One of the challenges to this idea that some Catholics need to wrestle with, Deacon Strohm contends, is an “institutional relationship with Christ rather than an intentional or personal one. … Many people participate in the external practices of their faith…without forming any explicit personal connection with Jesus.” That is not to say that such practices should be ignored or discarded; indeed, as Deacon Strohm asserts, such things are “instrumental in building and shaping a deep intimacy with God.” What he encourages readers to do is take that relationship one step further:  “The Great Story of Jesus is a clarion call, a declaration of love made over all God’s people, and an invitation to enter into the depths of that love.”
 
That is why Deacon Strohm approaches all of this, not as a study in theology, but as a love story between God and us. Over and over he shows how God goes out of His way to bring us to Himself, not because we are good, but because He is. There is no one who can “fall through the cracks” with God, and Deacon Strohm states that explicitly when he says in Chapter Two, “You matter. You. Yes, you. And the proof is that God himself became man for you.”
 
Oftentimes we can become oblivious to this because the story is so familiar to us.  Deacon Strohm therefore, makes a point of introducing us to Jesus, not only as the second person of the  Blessed Trinity, but as a person like ourselves, “in all things but sin,” with whom we can form an intimate friendship. He urges us to enter into the story of Scripture in a very personal way so that the words engage us on a gut level. 
 
For me, for instance, the most powerful chapter in the book is Chapter Four, entitled “Jesus Embraces the Cross;” although I have participated in the reading of the Passion for as long as I can remember – not to mention the many times I have read it outside the season of Lent – the full meaning of what happened on those days we call Triduum opened up in a way I had never considered before. I will never think of the Garden of Gethsemane the same way again.
 
Deacon Strohm’s book is written with both the individual reader and small groups in mind. At the end of each chapter he has written a section for further reflection, followed by several questions suitable for one reader or a group to consider. For any person or parish looking to be empowered as “evangelizers,” Deacon Strohm’s book is a good place to begin.
 
Author bio
 
Deacon Keith Strohm is a well-known international speaker and teacher on the subject of evangelization.

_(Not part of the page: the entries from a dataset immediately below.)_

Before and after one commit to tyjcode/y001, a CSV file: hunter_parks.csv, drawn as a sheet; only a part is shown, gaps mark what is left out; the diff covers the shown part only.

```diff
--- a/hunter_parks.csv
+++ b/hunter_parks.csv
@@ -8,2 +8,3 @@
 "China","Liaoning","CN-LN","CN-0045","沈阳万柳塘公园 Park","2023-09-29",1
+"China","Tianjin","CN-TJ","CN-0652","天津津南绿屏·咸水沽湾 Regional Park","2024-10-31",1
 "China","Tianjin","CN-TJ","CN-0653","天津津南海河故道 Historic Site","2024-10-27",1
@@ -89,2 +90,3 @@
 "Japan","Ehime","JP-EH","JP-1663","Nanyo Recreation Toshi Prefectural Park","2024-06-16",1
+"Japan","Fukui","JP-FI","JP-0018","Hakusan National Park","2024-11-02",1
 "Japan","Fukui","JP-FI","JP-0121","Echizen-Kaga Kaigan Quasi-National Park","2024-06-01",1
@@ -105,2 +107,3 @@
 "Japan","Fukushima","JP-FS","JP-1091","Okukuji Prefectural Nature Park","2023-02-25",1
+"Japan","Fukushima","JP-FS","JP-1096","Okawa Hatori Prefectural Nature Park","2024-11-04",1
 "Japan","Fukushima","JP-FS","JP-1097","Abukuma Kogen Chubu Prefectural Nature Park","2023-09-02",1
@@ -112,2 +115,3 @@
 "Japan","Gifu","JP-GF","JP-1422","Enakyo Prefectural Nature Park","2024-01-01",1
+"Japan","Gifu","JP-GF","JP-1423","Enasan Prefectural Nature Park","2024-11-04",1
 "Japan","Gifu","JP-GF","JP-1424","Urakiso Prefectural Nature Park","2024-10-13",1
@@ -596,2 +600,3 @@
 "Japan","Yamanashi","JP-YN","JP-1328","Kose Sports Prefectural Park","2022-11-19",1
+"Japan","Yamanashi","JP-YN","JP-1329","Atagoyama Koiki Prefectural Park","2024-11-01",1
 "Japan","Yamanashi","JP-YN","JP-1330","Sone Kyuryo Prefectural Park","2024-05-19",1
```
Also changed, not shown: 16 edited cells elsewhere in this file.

A deacon for the Archdiocese of Chicago, he is the former director of the Office for the New Evangelization there and currently the executive director of Ablaze Ministries (ablazeministries.com). He is a long-time collaborator with the Catherine of Siena Institute in Colorado, dedicated to making formation resources available to parishes and the laity.
 
 
 
  • Published in Reviews
Subscribe to this RSS feed
Bishop's Fund Annual Appeal